New Delhi, Jan 3 Capital's two busy metro stations -- Jor Bagh and Mandi House -- have been transformed into artful and educational spaces as photographs, daily dairies, videos and participatory maps on two distinct themes line their walls.
The month-long exhibition at Mandi House Metro Station, which falls on the Blue and Violet lines, presents different perspectives of Delhi's urban mobility generated by young women living in Delhi's urban peripheries -- resettlement colonies, urban villages and border towns.
The show titled "Aana Jaana" (literally coming and going) include a curated visualisation of WhatsApp diaries kept by young women, presented through a data collage of pictures, stories and conversations, participatory maps drawn by women during focus group meetings.

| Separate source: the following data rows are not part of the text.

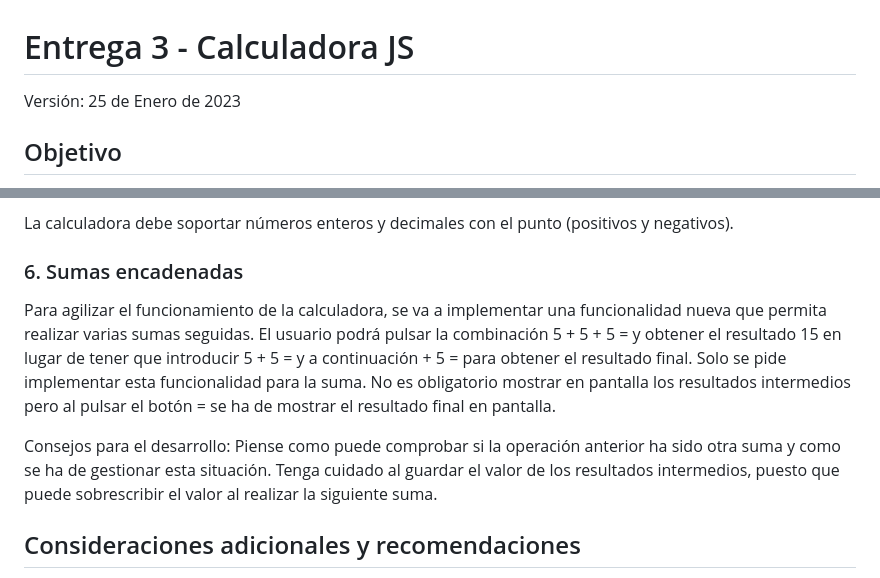
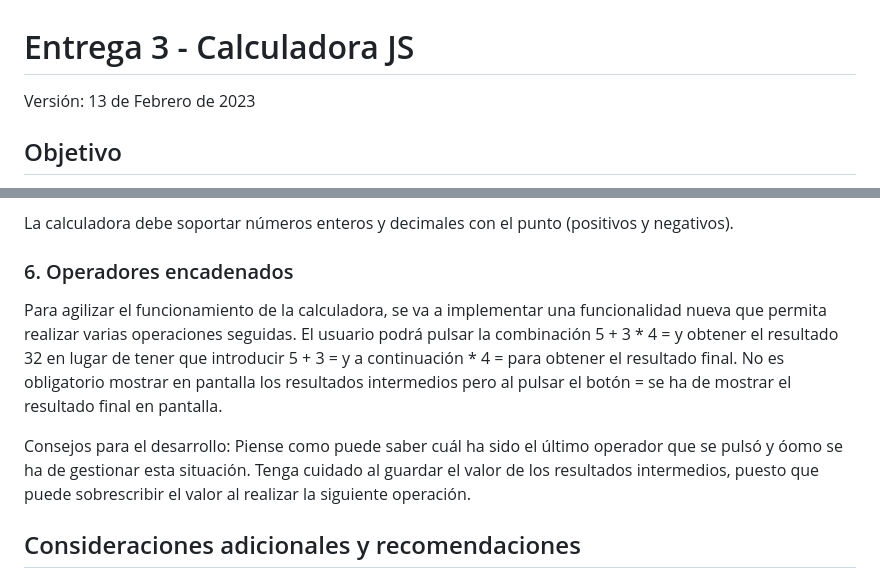
Before and after one commit to Nerio-Messino/DUDAS_P3, a Markdown page: README.md, 2 parts joined by grey strips. Drawn GitHub-style.

```diff
--- a/README.md
+++ b/README.md
@@ -5,7 +5,7 @@
 
 # Entrega 3 - Calculadora JS
 
-Versión: 25 de Enero de 2023
+Versión: 13 de Febrero de 2023
 
 ## Objetivo
 
@@ -62,12 +62,13 @@ Queremos que la calculadora sea un poco más robusta y funcione independientemen
 
   La calculadora debe soportar números enteros y decimales con el punto (positivos y negativos).
 
-### 6. Sumas encadenadas
+### 6. Operadores encadenados
 
-Para agilizar el funcionamiento de la calculadora, se va a implementar una funcionalidad nueva que permita realizar varias sumas seguidas. El usuario podrá pulsar la combinación 5 + 5 + 5 = y obtener el resultado 15 en lugar de
-tener que introducir 5 + 5 = y a continuación + 5 = para obtener el resultado final. Solo se pide implementar esta funcionalidad para la suma. No es obligatorio mostrar en pantalla los resultados intermedios pero al pulsar el botón = se ha de mostrar el resultado final en pantalla.
+Para agilizar el funcionamiento de la calculadora, se va a implementar una funcionalidad nueva que permita realizar varias operaciones seguidas. El usuario podrá pulsar la combinación 5 + 3 * 4 = y obtener el resultado 32 en lugar de
+tener que introducir 5 + 3 = y a continuación * 4 = para obtener el resultado final. No es obligatorio mostrar en pantalla los resultados intermedios pero al pulsar el botón = se ha de mostrar el resultado final en pantalla.
 
-Consejos para el desarrollo: Piense como puede comprobar si la operación anterior ha sido otra suma y como se ha de gestionar esta situación. Tenga cuidado al guardar el valor de los resultados intermedios, puesto que puede sobrescribir el valor al realizar la siguiente suma.
+Consejos para el desarrollo: Piense como puede saber cuál ha sido el último operador que se pulsó y óomo se ha de gestionar esta situación. Tenga cuidado al guardar el valor de los resultados intermedios, puesto que puede sobrescribir el valor al realizar la siguiente operación.
+
 ## Consideraciones adicionales y recomendaciones
 
 IMPORTANTE: Se deben añadir los eventos a los botones utilizando addEventListener. Todas las funciones que se definan deben emplear la notación arrow. Todas las funciones deben tener el nombre que se ha pedido en el enunciado, si a la función de multiplicación por ejemplo la llamamos "multi" el autocorector no la encontrará y no nos dará los puntos. Lo mismo ocurre con los textos que se pide en los botones y campos informativos, Ponga exáctamente lo que se pide respetando mayúsculas y acentos.
```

Also on view are safety audit maps conducted in the resettlement colonies, and suggested interventions in public spaces frequented by the women to make these more gender inclusive.
Through simple examples like difficulty in maintaining a WhatsApp diary of their urban commuting due to connectivity issues in Delhi's border towns, the viewer understands the daily "negotiations" made by some women commuters we all see in metro, buses, auto rickshaws, and walkways.
It shows us how women living on the margins negotiate the 'freedoms' of moving (aana) in online space with the 'dangers' of going out (jaana) into the city, or the restrictions of entering (aana) online space with the freedom of leaving (jaana) home for the city, a note on the exhibits said.
"Aana Jaana" is funded by an Arts and Humanities Research Council (AHRC) UK network 'Gendering the smart city' and co-organised by King's College London, Safetipin, Jagori and School of Planning and Architecture," presenter India Habitat Centre (IHC) said. It will run till January 31 here.
Not far from Mandi House, the Jor Bagh station on the Yellow Line displays photographic panels on sustainability, and particularly the primordial element of earth or 'Bhu'.
Part of IHC's "Habitat Photosphere", the second edition of a year-long photography festival, weaves the complex mythology that surrounds the elemental narrative of the Earth through four projects of visual artists Juhi Saklani, Syed Adnan Ahmed, Thulasi Kakkat and Zishaan Akbar Latif. It has been curated by noted curator Alka Pande.
In Saklani's project "A-dvaita/Not two", one looks at the roots of trees growing out of old walls and buildings, out of other trees, and other most surprising of places. And in Ahmed's project on rooster fights, there is a strong primal, earthy energy depicted through and through; in the way the roosters are maintained in a condition of aggression.
"Majuli Eroding/Withering" by Latif is a haunting portrayal of a fractured landmass that persists and survives blow after blow dealt upon it by the wilderness of nature.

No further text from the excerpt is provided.